## Data for the task
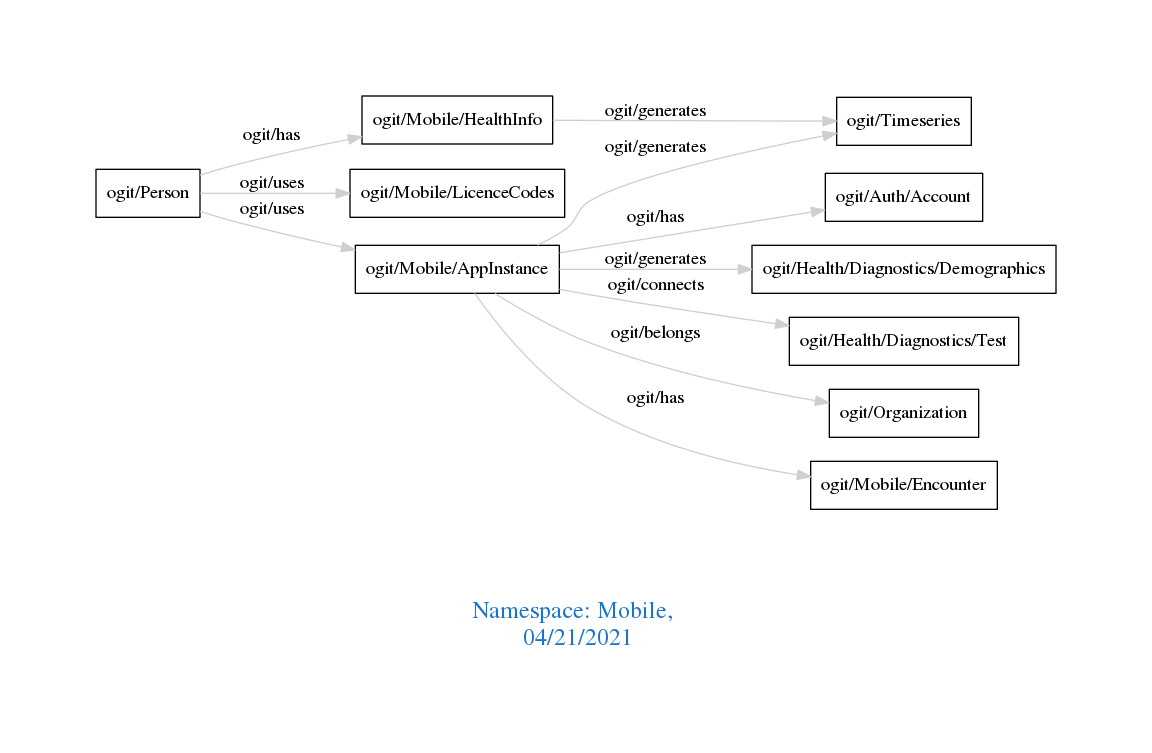
arago/OGIT keeps this Graphviz diagram as downloads/Mobile.png. Above is the earlier version. Its source is kept beside it as downloads/Mobile.dot.
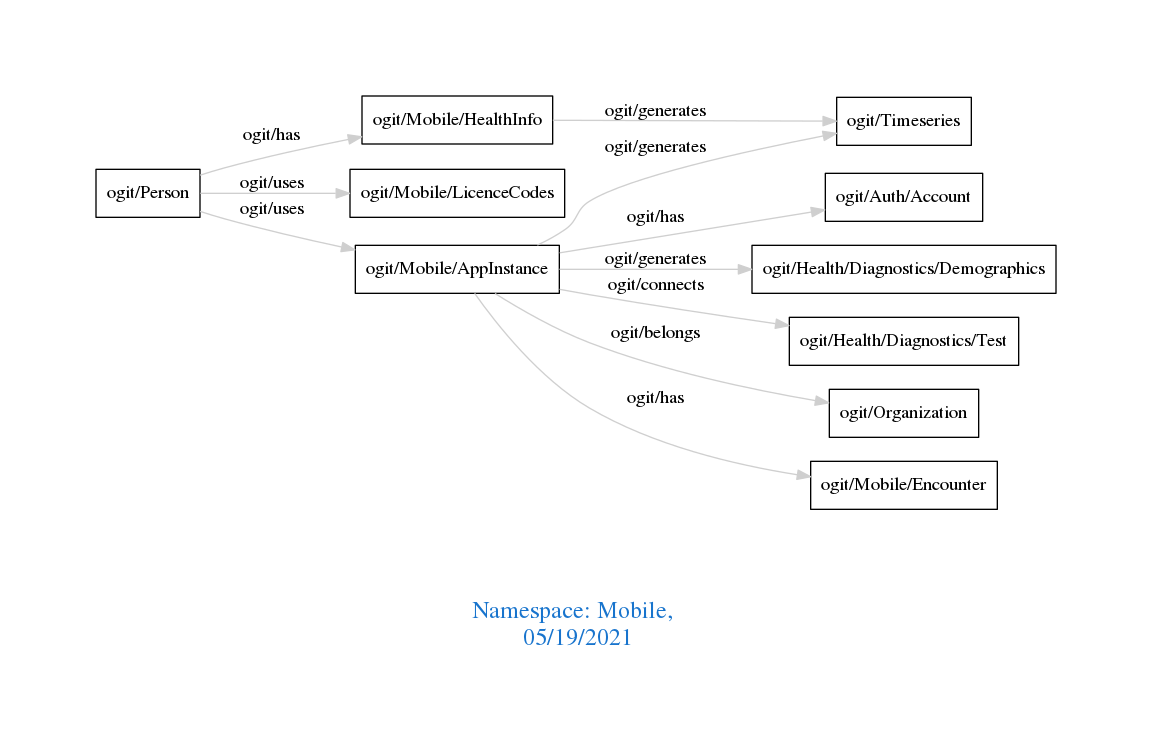
After the change.

Diff of the diagram source:
```diff
@@ -1,7 +1,7 @@
 digraph OGIT_ontology {
  graph [ rankdir= LR,pad=1
 fontsize = 18,
-fontcolor= dodgerblue3,label = "\n\n\nNamespace: Mobile, \n 04/21/2021"];
+fontcolor= dodgerblue3,label = "\n\n\nNamespace: Mobile, \n 05/19/2021"];
 node[shape=polygon];
 edge [  color="gray81"];
 
```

## Activity
Scan the data for the string "Mobile" and copy each line in which it occurs.

## Solution to the problem
arago/OGIT keeps this Graphviz diagram as downloads/Mobile.png. Above is the earlier version. Its source is kept beside it as downloads/Mobile.dot.
-fontcolor= dodgerblue3,label = "\n\n\nNamespace: Mobile, \n 04/21/2021"];
+fontcolor= dodgerblue3,label = "\n\n\nNamespace: Mobile, \n 05/19/2021"];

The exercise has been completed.